ENTRIES SUPPLIED.
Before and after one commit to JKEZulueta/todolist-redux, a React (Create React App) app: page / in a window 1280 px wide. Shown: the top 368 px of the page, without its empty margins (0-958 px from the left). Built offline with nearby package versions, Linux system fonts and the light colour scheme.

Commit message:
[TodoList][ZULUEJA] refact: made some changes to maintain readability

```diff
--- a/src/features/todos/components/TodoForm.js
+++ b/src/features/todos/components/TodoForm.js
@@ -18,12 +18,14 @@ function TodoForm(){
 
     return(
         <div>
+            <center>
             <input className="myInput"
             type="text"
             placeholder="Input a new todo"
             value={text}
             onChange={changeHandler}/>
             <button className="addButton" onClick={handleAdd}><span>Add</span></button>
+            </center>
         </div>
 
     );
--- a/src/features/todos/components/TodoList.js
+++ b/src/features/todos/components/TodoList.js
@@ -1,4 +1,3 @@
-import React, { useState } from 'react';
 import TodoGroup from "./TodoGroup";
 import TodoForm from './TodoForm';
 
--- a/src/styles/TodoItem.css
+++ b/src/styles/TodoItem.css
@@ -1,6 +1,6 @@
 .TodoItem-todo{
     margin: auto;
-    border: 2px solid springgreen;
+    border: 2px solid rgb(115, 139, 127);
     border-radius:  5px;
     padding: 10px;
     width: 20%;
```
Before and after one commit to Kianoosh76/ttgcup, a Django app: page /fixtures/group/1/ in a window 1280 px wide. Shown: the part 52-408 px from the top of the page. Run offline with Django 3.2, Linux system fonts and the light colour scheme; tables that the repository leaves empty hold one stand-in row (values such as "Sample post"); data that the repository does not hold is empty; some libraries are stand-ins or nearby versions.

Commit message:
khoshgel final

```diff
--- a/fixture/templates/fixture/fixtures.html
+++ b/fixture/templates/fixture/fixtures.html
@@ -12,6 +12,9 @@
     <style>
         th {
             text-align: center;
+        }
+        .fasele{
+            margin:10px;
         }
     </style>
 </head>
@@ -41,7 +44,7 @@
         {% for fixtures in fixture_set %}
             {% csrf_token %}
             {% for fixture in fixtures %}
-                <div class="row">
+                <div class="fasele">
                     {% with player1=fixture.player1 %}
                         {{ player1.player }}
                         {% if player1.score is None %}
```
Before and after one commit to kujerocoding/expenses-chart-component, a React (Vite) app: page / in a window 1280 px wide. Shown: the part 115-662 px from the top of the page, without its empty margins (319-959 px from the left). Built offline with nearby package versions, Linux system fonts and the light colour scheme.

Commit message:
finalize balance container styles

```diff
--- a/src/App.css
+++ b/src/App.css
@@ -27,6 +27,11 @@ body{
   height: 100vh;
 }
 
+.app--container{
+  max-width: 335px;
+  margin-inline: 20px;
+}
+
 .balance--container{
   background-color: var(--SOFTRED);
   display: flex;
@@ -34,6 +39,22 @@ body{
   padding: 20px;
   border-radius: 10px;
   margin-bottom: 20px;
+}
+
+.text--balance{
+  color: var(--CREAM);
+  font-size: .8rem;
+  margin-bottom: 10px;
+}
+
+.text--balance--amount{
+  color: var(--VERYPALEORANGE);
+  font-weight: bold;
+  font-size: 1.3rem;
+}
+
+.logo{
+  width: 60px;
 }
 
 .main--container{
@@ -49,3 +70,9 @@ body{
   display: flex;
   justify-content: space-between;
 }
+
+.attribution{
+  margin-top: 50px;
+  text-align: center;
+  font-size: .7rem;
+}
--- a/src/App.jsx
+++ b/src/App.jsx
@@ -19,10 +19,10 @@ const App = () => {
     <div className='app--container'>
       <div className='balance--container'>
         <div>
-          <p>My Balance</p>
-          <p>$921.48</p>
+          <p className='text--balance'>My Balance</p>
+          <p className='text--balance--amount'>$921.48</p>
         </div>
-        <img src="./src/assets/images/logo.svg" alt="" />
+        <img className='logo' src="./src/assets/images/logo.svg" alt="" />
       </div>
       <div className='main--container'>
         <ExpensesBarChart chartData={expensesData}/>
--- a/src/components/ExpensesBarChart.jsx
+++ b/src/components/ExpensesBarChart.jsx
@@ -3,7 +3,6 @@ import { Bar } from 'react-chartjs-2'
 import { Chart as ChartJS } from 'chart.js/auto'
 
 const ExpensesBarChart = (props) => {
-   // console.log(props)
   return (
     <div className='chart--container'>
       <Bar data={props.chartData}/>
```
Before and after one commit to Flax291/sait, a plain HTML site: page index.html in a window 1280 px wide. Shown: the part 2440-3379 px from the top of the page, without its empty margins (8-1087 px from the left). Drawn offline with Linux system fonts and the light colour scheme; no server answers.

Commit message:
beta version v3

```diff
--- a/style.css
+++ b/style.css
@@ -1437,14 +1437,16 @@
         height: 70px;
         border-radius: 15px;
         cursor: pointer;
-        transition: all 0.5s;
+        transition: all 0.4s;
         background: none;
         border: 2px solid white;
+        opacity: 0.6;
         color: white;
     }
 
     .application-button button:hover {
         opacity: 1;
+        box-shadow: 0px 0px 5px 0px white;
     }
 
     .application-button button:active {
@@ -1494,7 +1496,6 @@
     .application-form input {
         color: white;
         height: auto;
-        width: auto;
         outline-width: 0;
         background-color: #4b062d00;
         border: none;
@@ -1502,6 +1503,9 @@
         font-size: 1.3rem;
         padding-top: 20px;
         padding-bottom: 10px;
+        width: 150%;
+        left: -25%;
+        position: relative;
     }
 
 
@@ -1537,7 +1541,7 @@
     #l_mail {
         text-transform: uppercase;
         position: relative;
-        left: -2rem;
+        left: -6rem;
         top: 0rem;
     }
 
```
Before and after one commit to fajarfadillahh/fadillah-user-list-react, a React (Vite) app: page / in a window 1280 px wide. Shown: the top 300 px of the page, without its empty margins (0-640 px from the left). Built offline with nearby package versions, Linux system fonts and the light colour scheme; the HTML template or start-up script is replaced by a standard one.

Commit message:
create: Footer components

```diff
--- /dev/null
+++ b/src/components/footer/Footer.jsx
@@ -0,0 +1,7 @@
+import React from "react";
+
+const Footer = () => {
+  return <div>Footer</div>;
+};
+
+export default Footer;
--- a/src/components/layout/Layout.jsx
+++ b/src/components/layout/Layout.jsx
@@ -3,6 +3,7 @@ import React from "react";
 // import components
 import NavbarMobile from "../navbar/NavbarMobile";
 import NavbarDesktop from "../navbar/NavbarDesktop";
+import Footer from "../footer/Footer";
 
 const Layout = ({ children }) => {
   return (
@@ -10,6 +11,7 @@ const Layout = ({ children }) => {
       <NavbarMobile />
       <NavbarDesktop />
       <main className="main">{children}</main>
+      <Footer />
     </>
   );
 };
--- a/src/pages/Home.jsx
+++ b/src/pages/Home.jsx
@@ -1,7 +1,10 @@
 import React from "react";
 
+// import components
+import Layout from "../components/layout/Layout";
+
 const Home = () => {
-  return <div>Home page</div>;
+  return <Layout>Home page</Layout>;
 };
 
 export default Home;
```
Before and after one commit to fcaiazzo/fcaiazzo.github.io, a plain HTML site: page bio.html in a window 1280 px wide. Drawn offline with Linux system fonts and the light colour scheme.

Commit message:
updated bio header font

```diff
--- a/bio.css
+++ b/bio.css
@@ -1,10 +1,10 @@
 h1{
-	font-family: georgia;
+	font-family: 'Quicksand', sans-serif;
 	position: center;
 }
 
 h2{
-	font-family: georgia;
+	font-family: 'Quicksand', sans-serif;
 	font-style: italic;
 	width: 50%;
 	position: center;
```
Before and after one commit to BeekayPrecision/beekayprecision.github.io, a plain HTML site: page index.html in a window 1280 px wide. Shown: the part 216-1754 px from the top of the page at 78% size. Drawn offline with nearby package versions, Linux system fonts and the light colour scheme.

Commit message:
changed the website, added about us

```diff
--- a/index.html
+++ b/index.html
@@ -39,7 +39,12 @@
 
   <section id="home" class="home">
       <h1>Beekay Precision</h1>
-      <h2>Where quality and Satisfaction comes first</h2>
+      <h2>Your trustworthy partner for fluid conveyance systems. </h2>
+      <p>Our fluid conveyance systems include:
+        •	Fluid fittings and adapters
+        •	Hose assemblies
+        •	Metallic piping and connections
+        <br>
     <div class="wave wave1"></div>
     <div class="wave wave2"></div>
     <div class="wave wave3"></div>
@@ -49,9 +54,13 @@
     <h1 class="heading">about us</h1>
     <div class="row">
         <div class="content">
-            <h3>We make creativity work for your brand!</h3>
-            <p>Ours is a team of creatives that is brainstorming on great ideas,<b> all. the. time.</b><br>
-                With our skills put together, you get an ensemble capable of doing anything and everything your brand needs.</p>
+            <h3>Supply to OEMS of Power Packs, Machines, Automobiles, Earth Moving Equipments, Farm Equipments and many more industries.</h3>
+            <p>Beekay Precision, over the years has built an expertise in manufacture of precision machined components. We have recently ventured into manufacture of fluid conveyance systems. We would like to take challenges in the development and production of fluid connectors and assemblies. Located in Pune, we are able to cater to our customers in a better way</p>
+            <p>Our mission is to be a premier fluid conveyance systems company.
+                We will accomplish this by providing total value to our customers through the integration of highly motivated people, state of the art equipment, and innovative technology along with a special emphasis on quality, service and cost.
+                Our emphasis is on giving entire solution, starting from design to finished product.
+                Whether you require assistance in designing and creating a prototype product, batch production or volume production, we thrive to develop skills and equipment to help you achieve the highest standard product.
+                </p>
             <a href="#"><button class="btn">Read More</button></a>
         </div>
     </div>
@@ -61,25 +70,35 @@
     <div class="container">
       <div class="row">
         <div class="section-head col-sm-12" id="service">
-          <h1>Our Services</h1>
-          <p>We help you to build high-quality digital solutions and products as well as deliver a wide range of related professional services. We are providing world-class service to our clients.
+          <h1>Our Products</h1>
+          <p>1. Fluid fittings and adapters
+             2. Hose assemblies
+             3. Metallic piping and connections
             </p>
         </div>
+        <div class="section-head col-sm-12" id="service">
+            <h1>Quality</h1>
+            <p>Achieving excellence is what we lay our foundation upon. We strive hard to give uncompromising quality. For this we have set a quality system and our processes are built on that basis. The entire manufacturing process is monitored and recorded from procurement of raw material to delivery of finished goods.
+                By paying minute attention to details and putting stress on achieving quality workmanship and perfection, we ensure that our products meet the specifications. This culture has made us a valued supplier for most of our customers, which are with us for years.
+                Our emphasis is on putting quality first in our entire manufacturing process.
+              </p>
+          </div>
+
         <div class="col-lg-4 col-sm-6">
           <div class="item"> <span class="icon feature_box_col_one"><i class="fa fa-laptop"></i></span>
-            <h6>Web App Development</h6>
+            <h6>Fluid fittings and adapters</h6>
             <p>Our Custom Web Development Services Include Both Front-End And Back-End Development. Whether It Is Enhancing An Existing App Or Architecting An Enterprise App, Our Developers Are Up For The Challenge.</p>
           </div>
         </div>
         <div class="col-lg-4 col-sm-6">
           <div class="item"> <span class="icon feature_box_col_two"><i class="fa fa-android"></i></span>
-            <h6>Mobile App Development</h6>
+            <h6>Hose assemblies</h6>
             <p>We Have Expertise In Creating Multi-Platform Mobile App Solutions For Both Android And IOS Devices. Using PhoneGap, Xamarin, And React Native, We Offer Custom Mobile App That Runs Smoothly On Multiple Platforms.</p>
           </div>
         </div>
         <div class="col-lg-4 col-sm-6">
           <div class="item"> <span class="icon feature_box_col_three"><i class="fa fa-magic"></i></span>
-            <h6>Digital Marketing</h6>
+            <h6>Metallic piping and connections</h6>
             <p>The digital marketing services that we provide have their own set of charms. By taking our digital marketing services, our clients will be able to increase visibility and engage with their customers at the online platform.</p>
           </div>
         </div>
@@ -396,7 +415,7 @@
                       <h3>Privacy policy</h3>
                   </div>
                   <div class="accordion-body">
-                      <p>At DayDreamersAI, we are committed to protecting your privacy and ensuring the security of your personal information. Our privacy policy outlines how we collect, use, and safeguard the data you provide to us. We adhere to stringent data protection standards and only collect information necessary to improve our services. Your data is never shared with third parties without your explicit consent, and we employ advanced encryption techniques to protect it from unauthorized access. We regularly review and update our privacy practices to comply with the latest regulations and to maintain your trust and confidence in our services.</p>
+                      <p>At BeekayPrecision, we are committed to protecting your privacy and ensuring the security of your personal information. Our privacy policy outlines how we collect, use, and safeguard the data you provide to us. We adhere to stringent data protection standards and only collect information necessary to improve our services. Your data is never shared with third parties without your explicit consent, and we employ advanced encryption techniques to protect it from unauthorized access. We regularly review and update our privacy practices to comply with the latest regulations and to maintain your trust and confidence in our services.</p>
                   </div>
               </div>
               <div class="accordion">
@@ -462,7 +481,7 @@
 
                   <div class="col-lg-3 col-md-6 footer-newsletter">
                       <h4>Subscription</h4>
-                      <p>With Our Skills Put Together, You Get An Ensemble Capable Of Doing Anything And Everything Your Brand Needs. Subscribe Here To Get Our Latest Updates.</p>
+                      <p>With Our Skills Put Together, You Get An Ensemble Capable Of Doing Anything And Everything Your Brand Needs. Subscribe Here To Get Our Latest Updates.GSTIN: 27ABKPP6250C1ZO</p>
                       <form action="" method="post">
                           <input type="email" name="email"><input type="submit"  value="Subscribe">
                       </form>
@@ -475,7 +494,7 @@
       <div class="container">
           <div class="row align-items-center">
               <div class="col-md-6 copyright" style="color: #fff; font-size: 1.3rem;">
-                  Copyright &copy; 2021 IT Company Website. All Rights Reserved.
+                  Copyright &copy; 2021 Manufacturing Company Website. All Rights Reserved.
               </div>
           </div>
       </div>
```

PROBLEM. Spot the lines above that mention "const" and copy them.

SOLUTION TO THE PROBLEM.
@@ -19,10 +19,10 @@ const App = () => {
 const ExpensesBarChart = (props) => {
+const Footer = () => {
 const Layout = ({ children }) => {
@@ -10,6 +11,7 @@ const Layout = ({ children }) => {
 const Home = () => {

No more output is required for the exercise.